#### [WHAT IS NEEDED]
Repeat all of the data exactly. Leave nothing out.

#### [DATA FOR THE TASK]
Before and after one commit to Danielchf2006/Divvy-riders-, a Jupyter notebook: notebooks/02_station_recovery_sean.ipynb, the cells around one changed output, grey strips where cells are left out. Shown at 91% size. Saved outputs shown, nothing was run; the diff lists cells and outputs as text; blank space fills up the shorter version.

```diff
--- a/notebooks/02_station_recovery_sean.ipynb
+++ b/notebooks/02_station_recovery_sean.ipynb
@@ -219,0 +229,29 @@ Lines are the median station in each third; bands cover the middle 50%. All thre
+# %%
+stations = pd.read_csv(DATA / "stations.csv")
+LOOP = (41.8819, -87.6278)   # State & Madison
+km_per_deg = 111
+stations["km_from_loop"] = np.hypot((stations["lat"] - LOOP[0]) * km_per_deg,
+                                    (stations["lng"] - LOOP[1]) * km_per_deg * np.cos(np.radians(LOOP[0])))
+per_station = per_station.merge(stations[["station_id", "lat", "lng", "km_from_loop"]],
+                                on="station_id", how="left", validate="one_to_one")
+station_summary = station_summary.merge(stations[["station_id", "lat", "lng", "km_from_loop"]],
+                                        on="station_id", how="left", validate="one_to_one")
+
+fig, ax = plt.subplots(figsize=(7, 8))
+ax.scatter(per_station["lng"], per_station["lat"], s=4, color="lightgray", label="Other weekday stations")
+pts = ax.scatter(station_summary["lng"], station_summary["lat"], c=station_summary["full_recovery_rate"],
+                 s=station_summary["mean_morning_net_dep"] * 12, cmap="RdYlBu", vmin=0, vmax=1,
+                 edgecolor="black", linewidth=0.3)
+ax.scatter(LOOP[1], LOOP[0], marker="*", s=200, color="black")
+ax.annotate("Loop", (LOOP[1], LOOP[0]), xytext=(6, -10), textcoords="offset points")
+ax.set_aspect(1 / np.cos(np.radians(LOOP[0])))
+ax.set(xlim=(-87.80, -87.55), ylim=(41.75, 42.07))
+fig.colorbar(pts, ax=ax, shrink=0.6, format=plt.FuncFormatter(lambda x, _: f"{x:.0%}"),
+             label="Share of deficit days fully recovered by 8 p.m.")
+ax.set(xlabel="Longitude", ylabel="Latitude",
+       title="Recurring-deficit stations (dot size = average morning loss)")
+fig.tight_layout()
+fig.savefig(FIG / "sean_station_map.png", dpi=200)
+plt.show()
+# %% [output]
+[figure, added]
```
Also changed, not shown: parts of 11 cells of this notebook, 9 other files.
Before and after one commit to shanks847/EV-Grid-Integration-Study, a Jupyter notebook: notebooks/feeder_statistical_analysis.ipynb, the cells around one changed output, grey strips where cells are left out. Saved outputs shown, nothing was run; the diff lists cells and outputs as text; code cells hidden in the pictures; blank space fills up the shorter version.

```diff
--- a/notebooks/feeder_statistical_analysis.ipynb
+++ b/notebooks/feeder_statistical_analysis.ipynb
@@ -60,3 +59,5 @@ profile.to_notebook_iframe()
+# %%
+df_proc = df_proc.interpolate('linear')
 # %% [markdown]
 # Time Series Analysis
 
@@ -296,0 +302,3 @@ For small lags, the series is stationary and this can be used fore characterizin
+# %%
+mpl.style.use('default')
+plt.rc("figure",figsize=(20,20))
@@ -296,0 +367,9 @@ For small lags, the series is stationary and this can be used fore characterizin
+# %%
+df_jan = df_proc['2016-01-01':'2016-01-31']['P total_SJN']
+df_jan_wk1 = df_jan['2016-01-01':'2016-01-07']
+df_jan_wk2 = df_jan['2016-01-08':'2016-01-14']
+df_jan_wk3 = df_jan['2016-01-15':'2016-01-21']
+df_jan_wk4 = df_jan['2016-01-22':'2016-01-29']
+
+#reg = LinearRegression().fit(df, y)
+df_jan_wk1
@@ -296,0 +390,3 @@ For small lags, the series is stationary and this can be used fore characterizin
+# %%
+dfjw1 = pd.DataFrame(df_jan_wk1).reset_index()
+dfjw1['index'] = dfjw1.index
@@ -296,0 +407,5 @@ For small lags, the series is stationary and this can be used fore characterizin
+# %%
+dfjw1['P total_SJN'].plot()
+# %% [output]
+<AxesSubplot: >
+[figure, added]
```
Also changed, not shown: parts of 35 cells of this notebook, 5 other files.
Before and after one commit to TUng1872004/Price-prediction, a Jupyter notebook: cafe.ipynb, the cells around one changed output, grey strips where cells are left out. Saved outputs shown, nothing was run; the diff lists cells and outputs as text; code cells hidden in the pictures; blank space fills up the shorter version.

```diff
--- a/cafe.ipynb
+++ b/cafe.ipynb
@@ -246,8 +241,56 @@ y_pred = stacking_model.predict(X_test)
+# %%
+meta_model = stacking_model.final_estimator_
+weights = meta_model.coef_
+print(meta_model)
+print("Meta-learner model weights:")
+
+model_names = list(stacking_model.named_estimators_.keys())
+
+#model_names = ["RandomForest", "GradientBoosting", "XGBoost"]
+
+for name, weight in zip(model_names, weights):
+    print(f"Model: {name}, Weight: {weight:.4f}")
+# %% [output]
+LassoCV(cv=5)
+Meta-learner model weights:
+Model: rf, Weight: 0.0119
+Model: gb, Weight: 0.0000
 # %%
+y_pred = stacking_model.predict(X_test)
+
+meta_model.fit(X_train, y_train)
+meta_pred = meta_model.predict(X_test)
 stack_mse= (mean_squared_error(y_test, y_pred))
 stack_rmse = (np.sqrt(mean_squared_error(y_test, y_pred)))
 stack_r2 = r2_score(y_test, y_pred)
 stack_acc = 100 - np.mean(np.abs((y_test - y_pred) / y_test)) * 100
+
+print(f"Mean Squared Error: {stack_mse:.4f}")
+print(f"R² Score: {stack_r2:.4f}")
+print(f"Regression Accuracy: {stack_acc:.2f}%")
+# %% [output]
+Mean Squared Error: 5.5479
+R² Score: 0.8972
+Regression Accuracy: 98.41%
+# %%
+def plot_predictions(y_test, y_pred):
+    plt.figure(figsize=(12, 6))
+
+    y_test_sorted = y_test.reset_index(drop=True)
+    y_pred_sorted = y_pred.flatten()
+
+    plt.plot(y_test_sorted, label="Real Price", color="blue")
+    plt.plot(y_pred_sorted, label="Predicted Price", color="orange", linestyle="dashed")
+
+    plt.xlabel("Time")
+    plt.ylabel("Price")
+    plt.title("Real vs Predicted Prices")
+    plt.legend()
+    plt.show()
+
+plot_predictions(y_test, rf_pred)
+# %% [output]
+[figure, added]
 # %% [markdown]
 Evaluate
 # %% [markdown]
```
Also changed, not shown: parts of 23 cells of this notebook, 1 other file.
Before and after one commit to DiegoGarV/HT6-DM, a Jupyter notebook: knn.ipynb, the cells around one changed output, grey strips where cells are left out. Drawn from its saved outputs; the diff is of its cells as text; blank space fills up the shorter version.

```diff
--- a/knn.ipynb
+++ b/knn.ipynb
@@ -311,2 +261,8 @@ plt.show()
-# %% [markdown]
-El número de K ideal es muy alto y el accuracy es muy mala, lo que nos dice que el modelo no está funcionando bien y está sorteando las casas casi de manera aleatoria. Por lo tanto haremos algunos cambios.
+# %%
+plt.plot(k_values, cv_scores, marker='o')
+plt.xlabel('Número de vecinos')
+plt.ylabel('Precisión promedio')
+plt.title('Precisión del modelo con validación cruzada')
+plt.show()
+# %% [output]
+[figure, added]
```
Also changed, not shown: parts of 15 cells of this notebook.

#### [YOUR SOLUTION]
Before and after one commit to Danielchf2006/Divvy-riders-, a Jupyter notebook: notebooks/02_station_recovery_sean.ipynb, the cells around one changed output, grey strips where cells are left out. Shown at 91% size. Saved outputs shown, nothing was run; the diff lists cells and outputs as text; blank space fills up the shorter version.

```diff
--- a/notebooks/02_station_recovery_sean.ipynb
+++ b/notebooks/02_station_recovery_sean.ipynb
@@ -219,0 +229,29 @@ Lines are the median station in each third; bands cover the middle 50%. All thre
+# %%
+stations = pd.read_csv(DATA / "stations.csv")
+LOOP = (41.8819, -87.6278)   # State & Madison
+km_per_deg = 111
+stations["km_from_loop"] = np.hypot((stations["lat"] - LOOP[0]) * km_per_deg,
+                                    (stations["lng"] - LOOP[1]) * km_per_deg * np.cos(np.radians(LOOP[0])))
+per_station = per_station.merge(stations[["station_id", "lat", "lng", "km_from_loop"]],
+                                on="station_id", how="left", validate="one_to_one")
+station_summary = station_summary.merge(stations[["station_id", "lat", "lng", "km_from_loop"]],
+                                        on="station_id", how="left", validate="one_to_one")
+
+fig, ax = plt.subplots(figsize=(7, 8))
+ax.scatter(per_station["lng"], per_station["lat"], s=4, color="lightgray", label="Other weekday stations")
+pts = ax.scatter(station_summary["lng"], station_summary["lat"], c=station_summary["full_recovery_rate"],
+                 s=station_summary["mean_morning_net_dep"] * 12, cmap="RdYlBu", vmin=0, vmax=1,
+                 edgecolor="black", linewidth=0.3)
+ax.scatter(LOOP[1], LOOP[0], marker="*", s=200, color="black")
+ax.annotate("Loop", (LOOP[1], LOOP[0]), xytext=(6, -10), textcoords="offset points")
+ax.set_aspect(1 / np.cos(np.radians(LOOP[0])))
+ax.set(xlim=(-87.80, -87.55), ylim=(41.75, 42.07))
+fig.colorbar(pts, ax=ax, shrink=0.6, format=plt.FuncFormatter(lambda x, _: f"{x:.0%}"),
+             label="Share of deficit days fully recovered by 8 p.m.")
+ax.set(xlabel="Longitude", ylabel="Latitude",
+       title="Recurring-deficit stations (dot size = average morning loss)")
+fig.tight_layout()
+fig.savefig(FIG / "sean_station_map.png", dpi=200)
+plt.show()
+# %% [output]
+[figure, added]
```
Also changed, not shown: parts of 11 cells of this notebook, 9 other files.
Before and after one commit to shanks847/EV-Grid-Integration-Study, a Jupyter notebook: notebooks/feeder_statistical_analysis.ipynb, the cells around one changed output, grey strips where cells are left out. Saved outputs shown, nothing was run; the diff lists cells and outputs as text; code cells hidden in the pictures; blank space fills up the shorter version.

```diff
--- a/notebooks/feeder_statistical_analysis.ipynb
+++ b/notebooks/feeder_statistical_analysis.ipynb
@@ -60,3 +59,5 @@ profile.to_notebook_iframe()
+# %%
+df_proc = df_proc.interpolate('linear')
 # %% [markdown]
 # Time Series Analysis
 
@@ -296,0 +302,3 @@ For small lags, the series is stationary and this can be used fore characterizin
+# %%
+mpl.style.use('default')
+plt.rc("figure",figsize=(20,20))
@@ -296,0 +367,9 @@ For small lags, the series is stationary and this can be used fore characterizin
+# %%
+df_jan = df_proc['2016-01-01':'2016-01-31']['P total_SJN']
+df_jan_wk1 = df_jan['2016-01-01':'2016-01-07']
+df_jan_wk2 = df_jan['2016-01-08':'2016-01-14']
+df_jan_wk3 = df_jan['2016-01-15':'2016-01-21']
+df_jan_wk4 = df_jan['2016-01-22':'2016-01-29']
+
+#reg = LinearRegression().fit(df, y)
+df_jan_wk1
@@ -296,0 +390,3 @@ For small lags, the series is stationary and this can be used fore characterizin
+# %%
+dfjw1 = pd.DataFrame(df_jan_wk1).reset_index()
+dfjw1['index'] = dfjw1.index
@@ -296,0 +407,5 @@ For small lags, the series is stationary and this can be used fore characterizin
+# %%
+dfjw1['P total_SJN'].plot()
+# %% [output]
+<AxesSubplot: >
+[figure, added]
```
Also changed, not shown: parts of 35 cells of this notebook, 5 other files.
Before and after one commit to TUng1872004/Price-prediction, a Jupyter notebook: cafe.ipynb, the cells around one changed output, grey strips where cells are left out. Saved outputs shown, nothing was run; the diff lists cells and outputs as text; code cells hidden in the pictures; blank space fills up the shorter version.

```diff
--- a/cafe.ipynb
+++ b/cafe.ipynb
@@ -246,8 +241,56 @@ y_pred = stacking_model.predict(X_test)
+# %%
+meta_model = stacking_model.final_estimator_
+weights = meta_model.coef_
+print(meta_model)
+print("Meta-learner model weights:")
+
+model_names = list(stacking_model.named_estimators_.keys())
+
+#model_names = ["RandomForest", "GradientBoosting", "XGBoost"]
+
+for name, weight in zip(model_names, weights):
+    print(f"Model: {name}, Weight: {weight:.4f}")
+# %% [output]
+LassoCV(cv=5)
+Meta-learner model weights:
+Model: rf, Weight: 0.0119
+Model: gb, Weight: 0.0000
 # %%
+y_pred = stacking_model.predict(X_test)
+
+meta_model.fit(X_train, y_train)
+meta_pred = meta_model.predict(X_test)
 stack_mse= (mean_squared_error(y_test, y_pred))
 stack_rmse = (np.sqrt(mean_squared_error(y_test, y_pred)))
 stack_r2 = r2_score(y_test, y_pred)
 stack_acc = 100 - np.mean(np.abs((y_test - y_pred) / y_test)) * 100
+
+print(f"Mean Squared Error: {stack_mse:.4f}")
+print(f"R² Score: {stack_r2:.4f}")
+print(f"Regression Accuracy: {stack_acc:.2f}%")
+# %% [output]
+Mean Squared Error: 5.5479
+R² Score: 0.8972
+Regression Accuracy: 98.41%
+# %%
+def plot_predictions(y_test, y_pred):
+    plt.figure(figsize=(12, 6))
+
+    y_test_sorted = y_test.reset_index(drop=True)
+    y_pred_sorted = y_pred.flatten()
+
+    plt.plot(y_test_sorted, label="Real Price", color="blue")
+    plt.plot(y_pred_sorted, label="Predicted Price", color="orange", linestyle="dashed")
+
+    plt.xlabel("Time")
+    plt.ylabel("Price")
+    plt.title("Real vs Predicted Prices")
+    plt.legend()
+    plt.show()
+
+plot_predictions(y_test, rf_pred)
+# %% [output]
+[figure, added]
 # %% [markdown]
 Evaluate
 # %% [markdown]
```
Also changed, not shown: parts of 23 cells of this notebook, 1 other file.
Before and after one commit to DiegoGarV/HT6-DM, a Jupyter notebook: knn.ipynb, the cells around one changed output, grey strips where cells are left out. Drawn from its saved outputs; the diff is of its cells as text; blank space fills up the shorter version.

```diff
--- a/knn.ipynb
+++ b/knn.ipynb
@@ -311,2 +261,8 @@ plt.show()
-# %% [markdown]
-El número de K ideal es muy alto y el accuracy es muy mala, lo que nos dice que el modelo no está funcionando bien y está sorteando las casas casi de manera aleatoria. Por lo tanto haremos algunos cambios.
+# %%
+plt.plot(k_values, cv_scores, marker='o')
+plt.xlabel('Número de vecinos')
+plt.ylabel('Precisión promedio')
+plt.title('Precisión del modelo con validación cruzada')
+plt.show()
+# %% [output]
+[figure, added]
```
Also changed, not shown: parts of 15 cells of this notebook.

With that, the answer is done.